● **MATERIAL SHOWN**
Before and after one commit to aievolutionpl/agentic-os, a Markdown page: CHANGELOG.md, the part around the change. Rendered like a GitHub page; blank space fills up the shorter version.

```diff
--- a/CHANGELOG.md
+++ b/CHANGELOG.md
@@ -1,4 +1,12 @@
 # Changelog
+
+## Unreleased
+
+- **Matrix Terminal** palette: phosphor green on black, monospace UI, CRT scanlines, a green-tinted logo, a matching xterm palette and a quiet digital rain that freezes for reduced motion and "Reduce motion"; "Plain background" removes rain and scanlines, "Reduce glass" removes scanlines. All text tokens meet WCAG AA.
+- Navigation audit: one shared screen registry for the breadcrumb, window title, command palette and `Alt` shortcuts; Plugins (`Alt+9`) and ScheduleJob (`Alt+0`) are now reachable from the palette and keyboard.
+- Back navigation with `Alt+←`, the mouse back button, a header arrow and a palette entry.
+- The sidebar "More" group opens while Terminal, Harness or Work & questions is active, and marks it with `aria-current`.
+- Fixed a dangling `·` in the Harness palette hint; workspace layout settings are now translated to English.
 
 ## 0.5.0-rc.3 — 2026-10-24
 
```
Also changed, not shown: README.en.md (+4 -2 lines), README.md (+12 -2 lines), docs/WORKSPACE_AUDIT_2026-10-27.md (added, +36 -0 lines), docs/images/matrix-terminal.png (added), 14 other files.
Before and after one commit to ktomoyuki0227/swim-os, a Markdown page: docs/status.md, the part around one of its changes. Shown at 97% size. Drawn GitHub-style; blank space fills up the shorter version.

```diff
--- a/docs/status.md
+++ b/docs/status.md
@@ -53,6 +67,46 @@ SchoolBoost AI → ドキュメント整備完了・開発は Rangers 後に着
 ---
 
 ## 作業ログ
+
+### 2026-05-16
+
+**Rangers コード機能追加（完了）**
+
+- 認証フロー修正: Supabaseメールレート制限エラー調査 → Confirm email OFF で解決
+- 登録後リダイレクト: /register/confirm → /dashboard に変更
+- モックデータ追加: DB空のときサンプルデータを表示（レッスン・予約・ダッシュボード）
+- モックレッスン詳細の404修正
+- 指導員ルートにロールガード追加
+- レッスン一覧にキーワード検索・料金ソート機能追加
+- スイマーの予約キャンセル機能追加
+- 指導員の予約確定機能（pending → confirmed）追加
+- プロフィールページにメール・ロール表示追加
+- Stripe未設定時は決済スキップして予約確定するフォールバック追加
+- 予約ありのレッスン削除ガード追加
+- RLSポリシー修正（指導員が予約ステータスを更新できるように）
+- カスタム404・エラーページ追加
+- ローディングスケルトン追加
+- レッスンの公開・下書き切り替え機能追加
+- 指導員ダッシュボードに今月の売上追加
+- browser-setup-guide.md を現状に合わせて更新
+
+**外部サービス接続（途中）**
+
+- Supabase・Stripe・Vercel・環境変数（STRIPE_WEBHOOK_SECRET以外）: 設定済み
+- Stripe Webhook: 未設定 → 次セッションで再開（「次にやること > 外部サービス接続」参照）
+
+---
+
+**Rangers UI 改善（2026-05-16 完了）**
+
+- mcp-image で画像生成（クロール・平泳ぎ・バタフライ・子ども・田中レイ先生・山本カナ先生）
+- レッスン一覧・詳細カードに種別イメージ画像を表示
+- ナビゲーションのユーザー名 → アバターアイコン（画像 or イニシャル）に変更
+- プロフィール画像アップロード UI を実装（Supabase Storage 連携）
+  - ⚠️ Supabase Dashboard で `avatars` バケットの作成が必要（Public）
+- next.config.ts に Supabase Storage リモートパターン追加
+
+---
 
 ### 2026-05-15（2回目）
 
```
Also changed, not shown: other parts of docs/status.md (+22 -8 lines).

● **HOW TO COMPLETE THIS TASK**
Scan the material for the word "Rangers". Return every line where it is found.

● **ANSWER TO THE PROBLEM**
@@ -53,6 +67,46 @@ SchoolBoost AI → ドキュメント整備完了・開発は Rangers 後に着
+**Rangers コード機能追加（完了）**
+**Rangers UI 改善（2026-05-16 完了）**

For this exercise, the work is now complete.